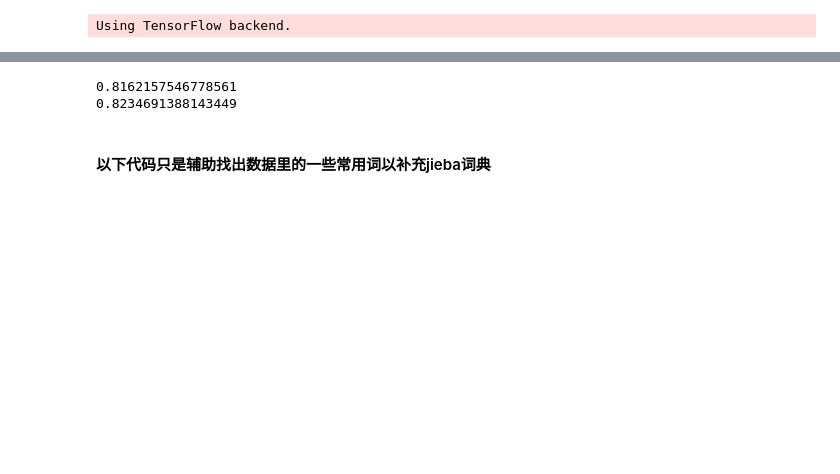
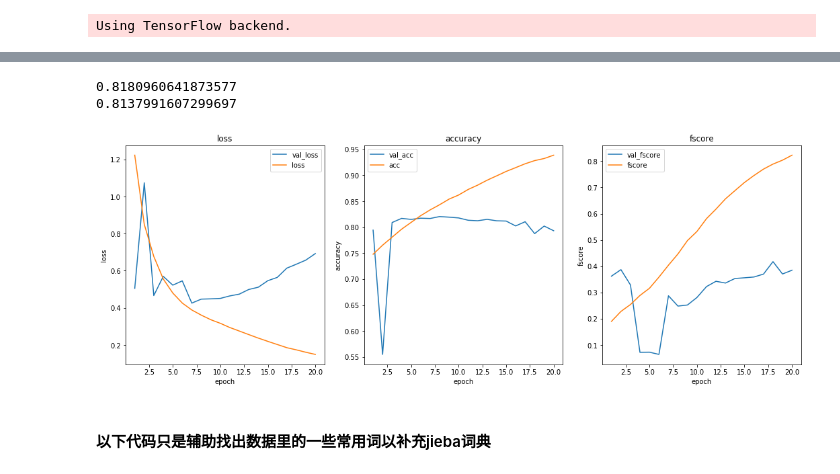
Before and after one commit to rover9632/atec_nlp, a Jupyter notebook: atec.ipynb, the cells around one changed output, grey strips where cells are left out. Drawn from its saved outputs; the diff is of its cells as text; code cells hidden in the pictures; blank space fills up the shorter version.

```diff
--- a/atec.ipynb
+++ b/atec.ipynb
@@ -65,7 +65,7 @@ class MyTokenizer():
             result.append([self.word_dict[w] if w in self.word_dict else 1 for w in words])
         return result
 # %%
-def tokenize(texts, filters=u'，？。！'):
+def tokenize(texts, filters=u'，？。！、《》～,.!?~*'):
     filters = list(filters) + STOP_WORDS
     sens = []
     for sen in texts:
@@ -146,7 +153,7 @@ def my_model(vocab_size, emb_matrix, lr=0.001):
     return model
 # %%
 #split data
-X1_train, X2_train, y_train, X1_test, X2_test, y_test = train_test_split(sens1, sens2, labels)
+X1_train, X2_train, y_train, X1_test, X2_test, y_test = train_test_split(sens1, sens2, labels, test_size=0.1)
 # %%
 X1_train, X2_train = tokenize(X1_train), tokenize(X2_train)
 X1_test, X2_test = tokenize(X1_test), tokenize(X2_test)
@@ -171,7 +192,7 @@ X1_test, X2_test = to_paded_seqs(X1_test), to_paded_seqs(X2_test)
 # %%
 emb_matrix = gen_emb_matrix(word_vectors, vocab)
 # %%
-model = my_model(len(vocab), emb_matrix, lr=0.01)
+model = my_model(len(vocab), emb_matrix, lr=0.0001)
 model.summary()
 # %% [output]
 __________________________________________________________________________________________________
@@ -193,4 +214,4 @@ Non-trainable params: 2,375,200
 __________________________________________________________________________________________________
 # %%
-model.fit([X1_train, X2_train], y_train, batch_size=64, epochs=5, validation_data=([X1_test, X2_test], y_test))
+hist = model.fit([X1_train, X2_train], y_train, batch_size=128, epochs=20, validation_data=([X1_test, X2_test], y_test))
 # %% [output]
@@ -199,9 +235,43 @@ Epoch 1/5
 # %%
 print(1 - y_train.sum()*1.0 / len(y_train))
 print(1 - y_test.sum()*1.0 / len(y_test))
+model.save('./my_model.h5')
 # %% [output]
-0.8162157546778561
-0.8234691388143449
+0.8180960641873577
+0.8137991607299697
+# %%
+from matplotlib import pyplot as plt
+
+his = hist.history
+epochs = list(range(1, 21))
+plt.figure(figsize=(18,6))
+plt.subplot(131)
+plt.title('loss')
+plt.plot(epochs, his['val_loss'], label='val_loss')
+plt.plot(epochs, his['loss'], label='loss')
+plt.xlabel('epoch')
+plt.ylabel('loss')
+plt.legend()
+
+plt.subplot(132)
+plt.title('accuracy')
+plt.plot(epochs, his['val_acc'], label='val_acc')
+plt.plot(epochs, his['acc'], label='acc')
+plt.xlabel('epoch')
+plt.ylabel('accuracy')
+plt.legend()
+
+plt.subplot(133)
+plt.title('fscore')
+plt.plot(epochs, his['val_fscore'], label='val_fscore')
+plt.plot(epochs, his['fscore'], label='fscore')
+plt.xlabel('epoch')
+plt.ylabel('fscore')
+plt.legend()
+
+plt.show()
+# %% [output]
+[figure, added]
 # %% [markdown]
 #### 以下代码只是辅助找出数据里的一些常用词以补充jieba词典
 # %%
```
Also changed, not shown: parts of 6 cells of this notebook.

• To do:
Write the listing above out again exactly, but not the images it holds.

• Result of this exercise:
Before and after one commit to rover9632/atec_nlp, a Jupyter notebook: atec.ipynb, the cells around one changed output, grey strips where cells are left out. Drawn from its saved outputs; the diff is of its cells as text; code cells hidden in the pictures; blank space fills up the shorter version.

```diff
--- a/atec.ipynb
+++ b/atec.ipynb
@@ -65,7 +65,7 @@ class MyTokenizer():
             result.append([self.word_dict[w] if w in self.word_dict else 1 for w in words])
         return result
 # %%
-def tokenize(texts, filters=u'，？。！'):
+def tokenize(texts, filters=u'，？。！、《》～,.!?~*'):
     filters = list(filters) + STOP_WORDS
     sens = []
     for sen in texts:
@@ -146,7 +153,7 @@ def my_model(vocab_size, emb_matrix, lr=0.001):
     return model
 # %%
 #split data
-X1_train, X2_train, y_train, X1_test, X2_test, y_test = train_test_split(sens1, sens2, labels)
+X1_train, X2_train, y_train, X1_test, X2_test, y_test = train_test_split(sens1, sens2, labels, test_size=0.1)
 # %%
 X1_train, X2_train = tokenize(X1_train), tokenize(X2_train)
 X1_test, X2_test = tokenize(X1_test), tokenize(X2_test)
@@ -171,7 +192,7 @@ X1_test, X2_test = to_paded_seqs(X1_test), to_paded_seqs(X2_test)
 # %%
 emb_matrix = gen_emb_matrix(word_vectors, vocab)
 # %%
-model = my_model(len(vocab), emb_matrix, lr=0.01)
+model = my_model(len(vocab), emb_matrix, lr=0.0001)
 model.summary()
 # %% [output]
 __________________________________________________________________________________________________
@@ -193,4 +214,4 @@ Non-trainable params: 2,375,200
 __________________________________________________________________________________________________
 # %%
-model.fit([X1_train, X2_train], y_train, batch_size=64, epochs=5, validation_data=([X1_test, X2_test], y_test))
+hist = model.fit([X1_train, X2_train], y_train, batch_size=128, epochs=20, validation_data=([X1_test, X2_test], y_test))
 # %% [output]
@@ -199,9 +235,43 @@ Epoch 1/5
 # %%
 print(1 - y_train.sum()*1.0 / len(y_train))
 print(1 - y_test.sum()*1.0 / len(y_test))
+model.save('./my_model.h5')
 # %% [output]
-0.8162157546778561
-0.8234691388143449
+0.8180960641873577
+0.8137991607299697
+# %%
+from matplotlib import pyplot as plt
+
+his = hist.history
+epochs = list(range(1, 21))
+plt.figure(figsize=(18,6))
+plt.subplot(131)
+plt.title('loss')
+plt.plot(epochs, his['val_loss'], label='val_loss')
+plt.plot(epochs, his['loss'], label='loss')
+plt.xlabel('epoch')
+plt.ylabel('loss')
+plt.legend()
+
+plt.subplot(132)
+plt.title('accuracy')
+plt.plot(epochs, his['val_acc'], label='val_acc')
+plt.plot(epochs, his['acc'], label='acc')
+plt.xlabel('epoch')
+plt.ylabel('accuracy')
+plt.legend()
+
+plt.subplot(133)
+plt.title('fscore')
+plt.plot(epochs, his['val_fscore'], label='val_fscore')
+plt.plot(epochs, his['fscore'], label='fscore')
+plt.xlabel('epoch')
+plt.ylabel('fscore')
+plt.legend()
+
+plt.show()
+# %% [output]
+[figure, added]
 # %% [markdown]
 #### 以下代码只是辅助找出数据里的一些常用词以补充jieba词典
 # %%
```
Also changed, not shown: parts of 6 cells of this notebook.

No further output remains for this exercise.